● Assignment:
A complete answer includes every line below with the word "props".

▼

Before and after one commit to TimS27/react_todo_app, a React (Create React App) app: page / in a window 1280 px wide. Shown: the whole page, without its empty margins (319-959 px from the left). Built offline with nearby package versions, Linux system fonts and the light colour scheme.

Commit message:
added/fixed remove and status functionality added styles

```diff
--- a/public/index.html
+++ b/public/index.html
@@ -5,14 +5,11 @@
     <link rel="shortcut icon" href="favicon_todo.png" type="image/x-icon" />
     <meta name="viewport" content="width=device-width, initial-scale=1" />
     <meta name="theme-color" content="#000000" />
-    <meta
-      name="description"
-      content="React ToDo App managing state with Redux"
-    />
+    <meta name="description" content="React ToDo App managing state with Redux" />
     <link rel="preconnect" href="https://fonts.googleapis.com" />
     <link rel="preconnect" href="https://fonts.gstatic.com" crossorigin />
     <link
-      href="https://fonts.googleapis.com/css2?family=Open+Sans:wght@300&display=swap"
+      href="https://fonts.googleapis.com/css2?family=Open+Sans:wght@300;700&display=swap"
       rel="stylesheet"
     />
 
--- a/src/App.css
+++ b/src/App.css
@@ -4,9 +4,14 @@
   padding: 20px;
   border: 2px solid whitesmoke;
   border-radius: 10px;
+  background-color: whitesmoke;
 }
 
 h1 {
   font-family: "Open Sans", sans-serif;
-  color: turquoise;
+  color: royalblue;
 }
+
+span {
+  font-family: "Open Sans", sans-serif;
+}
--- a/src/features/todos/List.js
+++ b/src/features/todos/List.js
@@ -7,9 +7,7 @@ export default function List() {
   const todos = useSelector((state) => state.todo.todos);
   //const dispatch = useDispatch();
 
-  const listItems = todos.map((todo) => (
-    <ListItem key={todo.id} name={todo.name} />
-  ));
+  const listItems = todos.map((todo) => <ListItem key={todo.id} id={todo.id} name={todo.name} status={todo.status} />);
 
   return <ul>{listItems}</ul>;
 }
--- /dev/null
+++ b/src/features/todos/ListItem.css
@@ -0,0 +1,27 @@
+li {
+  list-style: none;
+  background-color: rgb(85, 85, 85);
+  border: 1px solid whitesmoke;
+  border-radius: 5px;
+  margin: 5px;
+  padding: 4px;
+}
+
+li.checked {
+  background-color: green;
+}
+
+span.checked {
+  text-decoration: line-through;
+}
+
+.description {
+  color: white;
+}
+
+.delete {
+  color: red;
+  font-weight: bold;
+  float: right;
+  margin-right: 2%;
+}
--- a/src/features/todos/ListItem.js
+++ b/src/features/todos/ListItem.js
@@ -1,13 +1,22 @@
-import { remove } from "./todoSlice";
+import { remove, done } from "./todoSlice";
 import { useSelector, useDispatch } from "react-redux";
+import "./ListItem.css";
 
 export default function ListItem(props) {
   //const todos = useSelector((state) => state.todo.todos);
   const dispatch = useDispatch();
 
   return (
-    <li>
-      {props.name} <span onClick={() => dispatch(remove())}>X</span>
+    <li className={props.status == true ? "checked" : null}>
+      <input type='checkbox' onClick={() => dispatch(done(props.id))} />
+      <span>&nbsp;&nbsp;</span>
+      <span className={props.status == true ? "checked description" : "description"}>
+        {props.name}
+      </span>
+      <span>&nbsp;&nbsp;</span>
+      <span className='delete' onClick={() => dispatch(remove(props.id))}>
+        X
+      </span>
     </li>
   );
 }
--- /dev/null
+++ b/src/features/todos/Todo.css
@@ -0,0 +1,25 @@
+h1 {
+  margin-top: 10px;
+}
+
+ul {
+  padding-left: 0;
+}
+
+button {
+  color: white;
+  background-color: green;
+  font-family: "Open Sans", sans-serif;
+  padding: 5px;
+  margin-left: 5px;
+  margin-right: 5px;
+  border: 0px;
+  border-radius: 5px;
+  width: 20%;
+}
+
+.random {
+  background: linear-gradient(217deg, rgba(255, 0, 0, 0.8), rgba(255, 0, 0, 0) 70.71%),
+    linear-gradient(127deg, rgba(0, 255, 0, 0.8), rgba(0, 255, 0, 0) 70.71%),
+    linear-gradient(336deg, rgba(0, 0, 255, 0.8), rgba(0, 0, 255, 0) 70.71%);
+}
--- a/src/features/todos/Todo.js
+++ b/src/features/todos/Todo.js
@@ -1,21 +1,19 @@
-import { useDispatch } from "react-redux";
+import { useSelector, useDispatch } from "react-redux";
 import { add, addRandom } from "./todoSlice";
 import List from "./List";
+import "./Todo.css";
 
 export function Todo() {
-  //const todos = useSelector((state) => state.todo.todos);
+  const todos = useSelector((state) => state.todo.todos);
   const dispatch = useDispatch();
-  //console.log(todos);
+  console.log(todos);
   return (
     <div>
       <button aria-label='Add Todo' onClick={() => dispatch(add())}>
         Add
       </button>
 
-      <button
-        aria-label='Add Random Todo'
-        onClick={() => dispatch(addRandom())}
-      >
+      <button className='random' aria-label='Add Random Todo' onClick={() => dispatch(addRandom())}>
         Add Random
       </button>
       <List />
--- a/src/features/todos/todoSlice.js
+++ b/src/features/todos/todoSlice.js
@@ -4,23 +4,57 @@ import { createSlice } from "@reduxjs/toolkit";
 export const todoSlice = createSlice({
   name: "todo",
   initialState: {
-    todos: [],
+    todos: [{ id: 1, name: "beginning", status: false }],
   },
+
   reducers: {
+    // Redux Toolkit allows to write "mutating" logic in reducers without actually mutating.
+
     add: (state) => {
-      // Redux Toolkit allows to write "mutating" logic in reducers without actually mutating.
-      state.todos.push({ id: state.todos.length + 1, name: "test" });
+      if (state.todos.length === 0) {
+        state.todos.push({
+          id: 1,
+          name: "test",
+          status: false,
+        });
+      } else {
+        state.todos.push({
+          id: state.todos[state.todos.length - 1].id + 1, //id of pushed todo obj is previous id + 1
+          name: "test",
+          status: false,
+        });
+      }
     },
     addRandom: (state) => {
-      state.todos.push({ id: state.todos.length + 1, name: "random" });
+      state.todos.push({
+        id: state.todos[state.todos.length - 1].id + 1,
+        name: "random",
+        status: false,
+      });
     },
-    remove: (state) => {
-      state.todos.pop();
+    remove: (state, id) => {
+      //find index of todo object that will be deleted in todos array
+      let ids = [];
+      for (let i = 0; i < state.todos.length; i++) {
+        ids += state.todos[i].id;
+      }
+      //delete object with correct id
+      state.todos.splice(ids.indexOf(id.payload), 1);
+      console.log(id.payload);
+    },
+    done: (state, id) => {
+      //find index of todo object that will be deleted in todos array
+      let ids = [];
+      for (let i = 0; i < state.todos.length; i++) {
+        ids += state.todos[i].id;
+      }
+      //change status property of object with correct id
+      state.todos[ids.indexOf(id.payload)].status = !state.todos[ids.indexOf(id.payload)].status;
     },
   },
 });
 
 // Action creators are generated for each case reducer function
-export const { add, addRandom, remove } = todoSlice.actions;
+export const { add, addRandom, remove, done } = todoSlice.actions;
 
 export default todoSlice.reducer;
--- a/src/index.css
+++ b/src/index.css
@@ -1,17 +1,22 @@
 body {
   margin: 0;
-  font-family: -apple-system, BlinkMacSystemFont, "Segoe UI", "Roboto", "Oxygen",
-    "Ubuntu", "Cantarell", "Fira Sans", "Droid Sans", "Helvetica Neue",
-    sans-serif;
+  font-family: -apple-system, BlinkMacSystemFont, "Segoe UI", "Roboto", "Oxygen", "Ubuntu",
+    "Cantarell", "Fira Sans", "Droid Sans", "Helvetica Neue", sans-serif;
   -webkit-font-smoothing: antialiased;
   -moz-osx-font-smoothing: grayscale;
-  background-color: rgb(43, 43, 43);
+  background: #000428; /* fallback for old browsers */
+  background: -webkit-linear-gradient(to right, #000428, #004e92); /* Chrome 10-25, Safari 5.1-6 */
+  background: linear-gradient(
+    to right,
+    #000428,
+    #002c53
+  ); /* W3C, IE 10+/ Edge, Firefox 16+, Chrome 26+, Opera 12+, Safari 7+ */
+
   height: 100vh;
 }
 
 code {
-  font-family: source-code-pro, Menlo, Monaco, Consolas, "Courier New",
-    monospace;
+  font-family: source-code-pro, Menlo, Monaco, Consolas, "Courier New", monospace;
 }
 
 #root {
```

▲

● Written answer:
 export default function ListItem(props) {
-      {props.name} <span onClick={() => dispatch(remove())}>X</span>
+    <li className={props.status == true ? "checked" : null}>
+      <input type='checkbox' onClick={() => dispatch(done(props.id))} />
+      <span className={props.status == true ? "checked description" : "description"}>
+        {props.name}
+      <span className='delete' onClick={() => dispatch(remove(props.id))}>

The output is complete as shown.